Brown said tactical small units conduct effective "precision raids" on a routine basis in war zones, missions once performed by Special Forces only. But high-tech tracking systems, for instance, aren't available to dismounted Soldiers, who still wind up in reactive positions against the enemy 80 percent of the time while on a patrol.

"Can't we do better than that in the 21st century -- both in training … and with equipment?" he asked.

Stone said networking from brigade combat teams to foot Soldiers is a key challenge.

"We're behind in network, cyber and electronic warfare (capabilities)," he said. "We got some work to do."
The Army is working to connect Soldiers and squads to the network through its Nett Warrior program, Libersat said. That involves figuring out how to develop an inexpensive, lightweight, durable Rifleman Radio and linking it to the End User Smart Device as a materiel solution.

In major fights, the network disconnect for dismounted squads slows communications, Brown said. It affects situational awareness within the common operating picture.

"That doesn't mean the network is the be-all, end-all solution," he said. "That's why we talk network-enable, not network-dependent."

But network integration would help establish favorable conditions while retaining the squad's ability to react, he said. The Army doesn't quite have the technology yet to accomplish that, but leaders must extend it to every Soldier and take advantage of the younger generation's knack for iPhones, texting and other gadgets.

"This generation and future generations have digital comfort from being connected, the same way I got comfort from being shoulder to shoulder," Brown said. "We were comfortable being close. They'll be comfortable being 300 meters away from each other, and they can text. They don't need to be shoulder to shoulder. … They'll use it effectively in ways we never even thought of."

Stone said industry has flooded the market with quality unmanned systems for current air and ground operations, but a sharper focus is needed for future technologies and options.

"We'll conduct several follow-up sessions with each lab to ensure our priorities remain in synch," he said. "A successful Lab Day will result in more effective and efficient applied research by the Army labs and more capability to Soldiers and units in the field."

MCoE Laboratory Day

WHO: Hosted by the Capabilities Development and Integration Directorate, the event was planned and executed by the Concepts Development Division's science and technology section.

WHAT: Army Research, Development and Engineering Command representatives exchanged ideas with the MCoE on desired materiel and training capabilities for the future maneuver force.

PURPOSE: MCoE's Soldier Requirements Division, Mounted Requirements Division, TCM-Brigade Combat Team Mission Command and Directorate of Training and Doctrine seek to leverage RDECOM resources in developing new technologies to support an Army at war and in the coming years.

Possible tools and materiel solutions

CDID officials said great capabilities are under development.

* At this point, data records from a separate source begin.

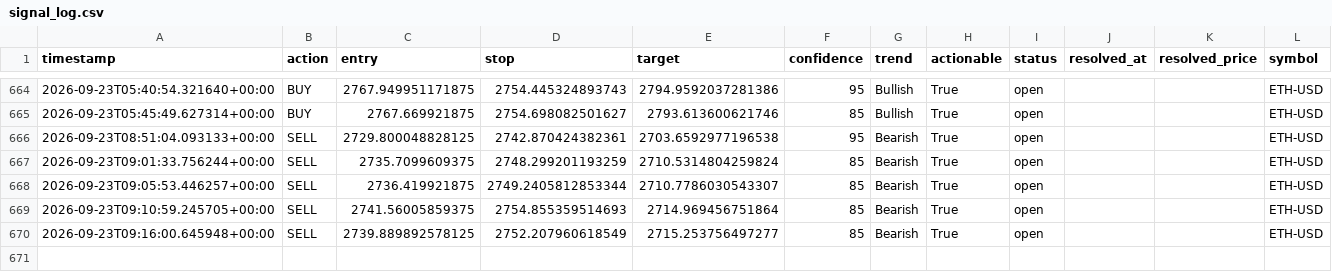
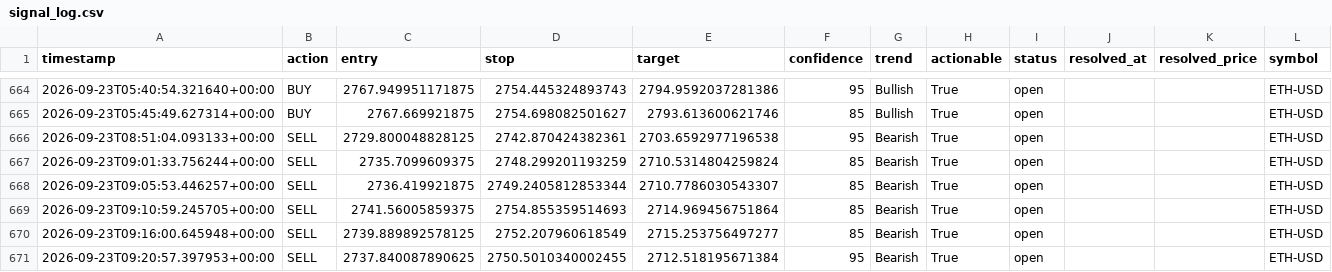
Before and after one commit to wyethmontz/trade-anything, a CSV file: data/signal_log.csv, drawn as a sheet; only a part is shown, gaps mark what is left out.

```diff
--- a/data/signal_log.csv
+++ b/data/signal_log.csv
@@ -670 +670,2 @@ timestamp,action,entry,stop,target,confidence,trend,actionable,status,resolved_a
 2026-09-23T09:16:00.645948+00:00,SELL,2739.889892578125,2752.207960618549,2715.253756497277,85,Bearish,True,open,,,ETH-USD
+2026-09-23T09:20:57.397953+00:00,SELL,2737.840087890625,2750.5010340002455,2712.518195671384,95,Bearish,True,open,,,ETH-USD
```
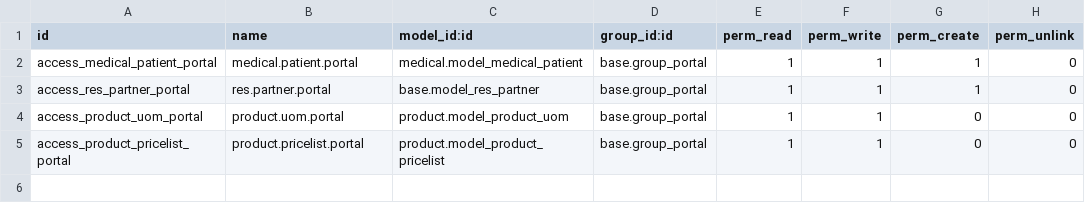
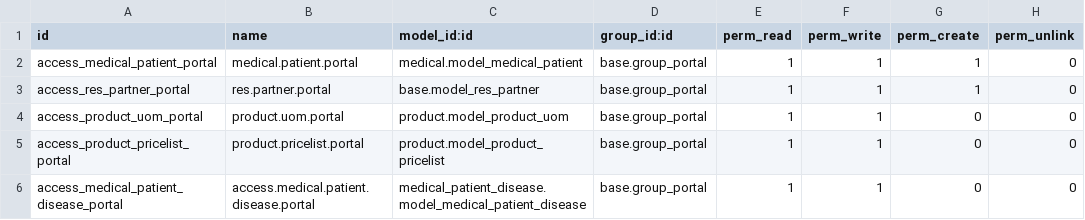
Before and after one commit to revstech/vertical-medical, a CSV file: website_portal_medical_patient/security/ir.model.access.csv, drawn as a sheet; the diff names each change by its address in the sheet, - before the commit and + after, or states it on an @@ line.

Commit message:
[ADD] website_portal_medical_patient: Add access rules. * Add access rules for patient diseases

```diff
--- a/website_portal_medical_patient/security/ir.model.access.csv
+++ b/website_portal_medical_patient/security/ir.model.access.csv
+row 6: access_medical_patient_disease_portal | access.medical.patient.disease.portal | medical_patient_disease.model_medical_patient_disease | base.group_portal | 1 | 1 | 0 | 0
```
Also changed, not shown: 1 other file.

Technology focus areas and programs discussed at MCoE Laboratory Day included:

• Accelerated Precision Mortar Initiative
• Individual assault munitions for squads
• Squad Multipurpose Equipment Transport to reduce warfighter loads
• Soldier Protection System
• Army Camouflage Uniform Study (50 different patterns)
• Increase in family of weapon sights

Page last updated Wed August 31st, 2011 at 08:38